here, an international success and now something of a cult film, Hollywood
remade the movie in 1993 with American actors—but with Sluizer directing again.
It was not a success; its chief sin was changing the ending to a happy
one. It completely destroyed the message
and power that the original picture had and still exhibits.
The Vanishing straddles a line
between a crime thriller and a horror film. The shocking finale easily belongs
in the latter category—it is horrific indeed. Sluizer plays a clever trick on the audience by giving us two POVs to
follow—and the character we’re really meant
to follow is not the one you’d expect. Is this the victim’s story or the
perpetrator’s story? The movie starts
with the former, but by the end it’s the latter’s. Does it matter? Perhaps.
is a story of how we take our everyday lives for granted until it’s changed in
an instant by chance. We’re all playing the lottery of life... and death. Saskia
(Johanna der Steege in a small but significant role) didn’t count on running
into Raymond Lemorne (frighteningly played by the late Bernard-Pierre
Donnadieu) at a highway rest stop crowded with travelers. She didn’t count on
meeting a man who discovered he was a sociopath at a young age and relished that
fact by spending his days rehearsing for the moment when he would kidnap a
random woman. Lemorne displays true evil but hides it well, for he is a

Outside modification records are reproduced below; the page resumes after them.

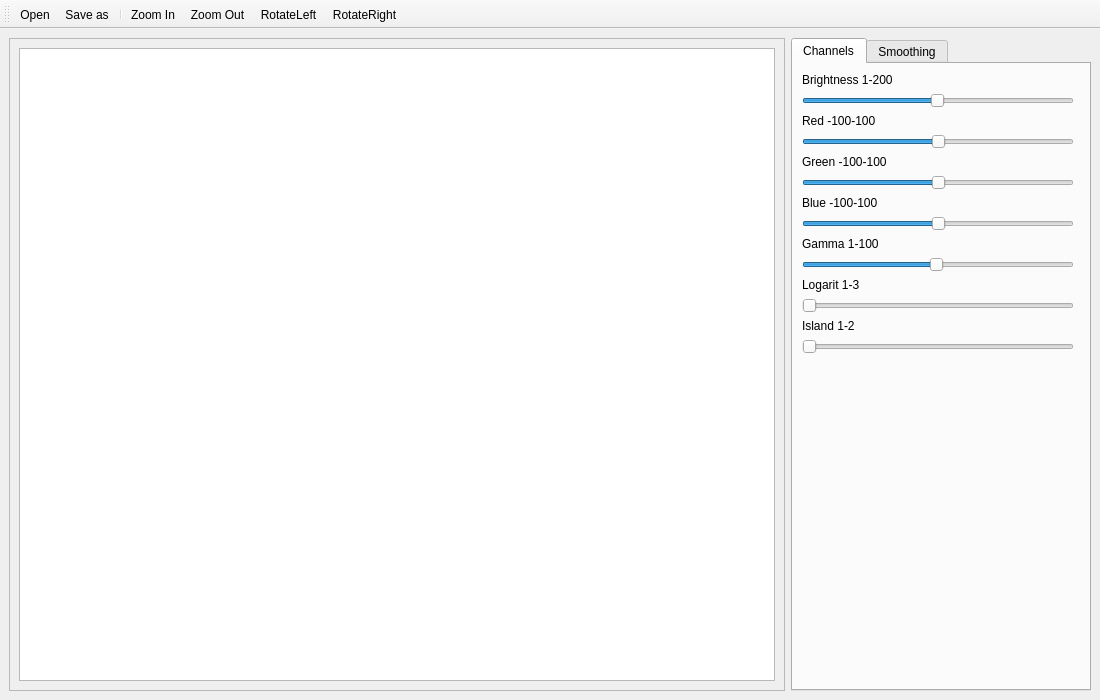
Qt form UI/app.ui (hoangsang17th/IP2022) before a commit.
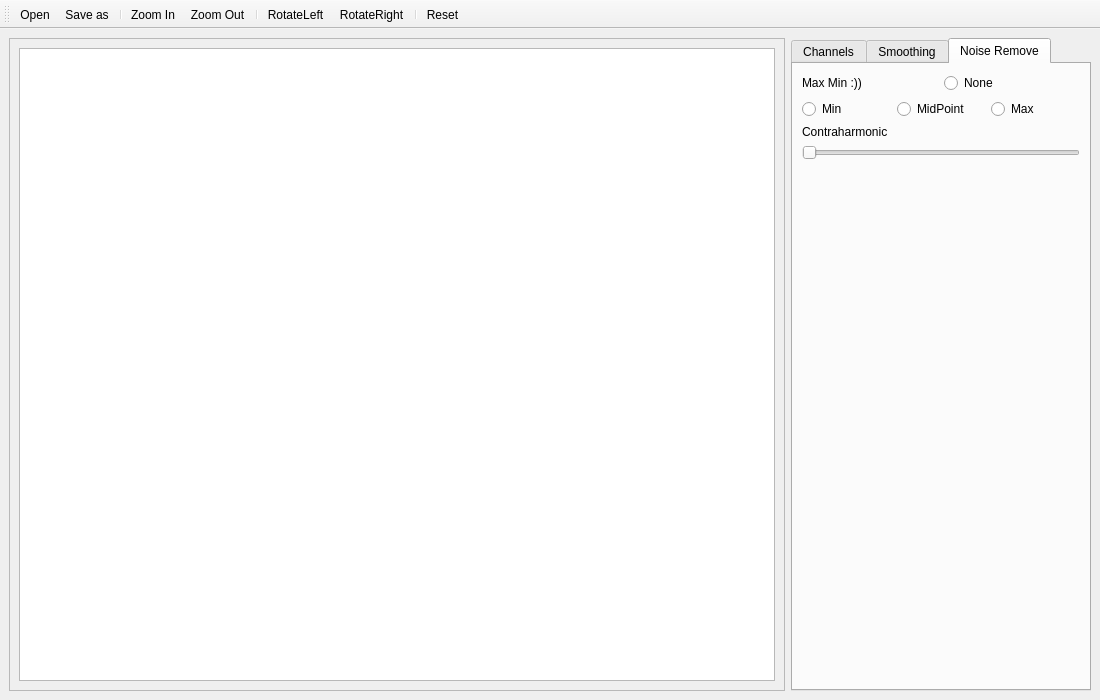
The same form after that commit. Icons and pictures are not drawn.

```diff
--- a/UI/app.ui
+++ b/UI/app.ui
@@ -58,7 +58,7 @@
        </size>
       </property>
       <property name="currentIndex">
-       <number>0</number>
+       <number>2</number>
       </property>
       <widget class="QWidget" name="tab_Channels">
        <attribute name="title">
@@ -364,6 +364,131 @@
           </property>
          </widget>
         </item>
+        <item row="0" column="1">
+         <widget class="QLabel" name="label">
+          <property name="text">
+           <string>Blur:</string>
+          </property>
+         </widget>
+        </item>
+        <item row="9" column="1">
+         <spacer name="verticalSpacer_2">
+          <property name="orientation">
+           <enum>Qt::Vertical</enum>
+          </property>
+          <property name="sizeHint" stdset="0">
+           <size>
+            <width>20</width>
+            <height>40</height>
+           </size>
+          </property>
+         </spacer>
+        </item>
+        <item row="1" column="1">
+         <widget class="QSlider" name="sliderBlur">
+          <property name="minimum">
+           <number>0</number>
+          </property>
+          <property name="maximum">
+           <number>99</number>
+          </property>
+          <property name="singleStep">
+           <number>2</number>
+          </property>
+          <property name="value">
+           <number>1</number>
+          </property>
+          <property name="orientation">
+           <enum>Qt::Horizontal</enum>
+          </property>
+         </widget>
+        </item>
+       </layout>
+      </widget>
+      <widget class="QWidget" name="tab_Noise">
+       <property name="accessibleName">
+        <string/>
+       </property>
+       <attribute name="title">
+        <string>Noise Remove</string>
+       </attribute>
+       <layout class="QVBoxLayout" name="verticalLayout_2">
+        <item>
+         <layout class="QHBoxLayout" name="horizontalLayout_2">
+          <item>
+           <widget class="QLabel" name="label_11">
+            <property name="text">
+             <string>Max Min :))</string>
+            </property>
+           </widget>
+          </item>
+          <item>
+           <widget class="QRadioButton" name="btnNone">
+            <property name="text">
+             <string>None</string>
+            </property>
+           </widget>
+          </item>
+         </layout>
+        </item>
+        <item>
+         <layout class="QHBoxLayout" name="horizontalLayout">
+          <item>
+           <widget class="QRadioButton" name="btnMin">
+            <property name="text">
+             <string>Min</string>
+            </property>
+           </widget>
+          </item>
+          <item>
+           <widget class="QRadioButton" name="btnMidPoint">
+            <property name="text">
+             <string>MidPoint</string>
+            </property>
+           </widget>
+          </item>
+          <item>
+           <widget class="QRadioButton" name="btnMax">
+            <property name="text">
+             <string>Max</string>
+            </property>
+           </widget>
+          </item>
+         </layout>
+        </item>
+        <item>
+         <widget class="QLabel" name="label_14">
+          <property name="text">
+           <string>Contraharmonic</string>
+          </property>
+         </widget>
+        </item>
+        <item>
+         <widget class="QSlider" name="sliderContraharmonic">
+          <property name="maximum">
+           <number>100</number>
+          </property>
+          <property name="singleStep">
+           <number>10</number>
+          </property>
+          <property name="orientation">
+           <enum>Qt::Horizontal</enum>
+          </property>
+         </widget>
+        </item>
+        <item>
+         <spacer name="verticalSpacer_3">
+          <property name="orientation">
+           <enum>Qt::Vertical</enum>
+          </property>
+          <property name="sizeHint" stdset="0">
+           <size>
+            <width>20</width>
+            <height>40</height>
+           </size>
+          </property>
+         </spacer>
+        </item>
        </layout>
       </widget>
      </widget>
@@ -385,8 +510,11 @@
    <addaction name="separator"/>
    <addaction name="actionZoom_In"/>
    <addaction name="actionZoom_Out"/>
+   <addaction name="separator"/>
    <addaction name="actionRotateLeft"/>
    <addaction name="actionRotateRight"/>
+   <addaction name="separator"/>
+   <addaction name="actionReset"/>
   </widget>
   <action name="actionOpen">
    <property name="icon">
@@ -568,6 +696,15 @@
     <string>RotateRight</string>
    </property>
   </action>
+  <action name="actionReset">
+   <property name="icon">
+    <iconset>
+     <normaloff>icons/icons8-eraser-100.png</normaloff>icons/icons8-eraser-100.png</iconset>
+   </property>
+   <property name="text">
+    <string>Reset</string>
+   </property>
+  </action>
  </widget>
  <resources/>
  <connections/>
```
Left out of the diff: 73 changed lines with no effect on the pictures.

respectable middle-class employed man, married to a devoted wife (although she
suspects her husband of having affairs) and two teenage daughters. After
several trial runs and botched attempts, the sociopath succeeds at drugging and
abducting a woman—who by accident happens to be Saskia. What he plans to do
with his victim after the kidnapping is a secret kept from the audience until
the picture’s final moments.
boyfriend, Rex (Gene Bervoets), is a bit of a jerk at first. Early in the film
he leaves her alone in the car while it’s dangerously stuck inside a dark
tunnel, the point being that this is a man who takes his life for granted and
needs a firm kick in the arse. But when Saskia simply vanishes under the noses
of dozens of people, Rex changes his tune and realizes what it truly is that’s important.
The Vanishing is also about unexpected,
random violence. It can happen anywhere—even at a conspicuously “safe” convenience store and
petrol station crowded with families in the middle of the day. This is scary
stuff, folks, and Sluizer’s direction is of high caliber from the early tension
of the tunnel sequence, through Rex’s cat-and-mouse game with Lemorne, to the
final terrifying roll of the dice—for Rex must surely make a serious gamble to
find out what really happened to Saskia.
Dutch/French film is subtitled; the images look fabulous on Blu-ray. The disc
is short on extras—only two recent interviews with the late director and
actress der Steege. Critic Scott Foundas writes the booklet’s fine essay on the
of the best thrillers of the 80s, The
Vanishing would make good Halloween night viewing. Grab it now!